About this task:
If a line of the data below holds the word "disabled", list it.

The input:
============
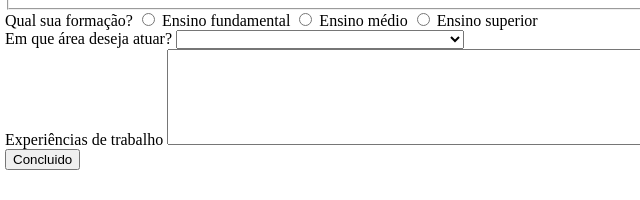
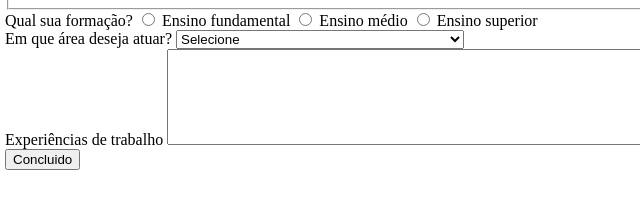
Before and after one commit to GomesMargarida/Trabalho, a plain HTML site: page index.html in a window 1280 px wide. Shown: the part 264-464 px from the top of the page, 3-643 px from the left. Drawn offline with Linux system fonts and the light colour scheme.

Commit message:
formulario commit

```diff
--- a/index.html
+++ b/index.html
@@ -54,7 +54,7 @@
         <div class="campo">
             <label> Em que área deseja atuar?</label>
             <select name="area" id="area">
-                <option selected disabled value="selecione"></option>
+                <option selected disabled value="selecione">Selecione</option>
                 <option> Eduação (necessita de ensiono superior)</option>
                 <option> Saúde (necessita de ensiono superior)</option>
                 <option> Assistencia (necessita de ensiono médio)</option>
```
============
Problem solution:
-                <option selected disabled value="selecione"></option>
+                <option selected disabled value="selecione">Selecione</option>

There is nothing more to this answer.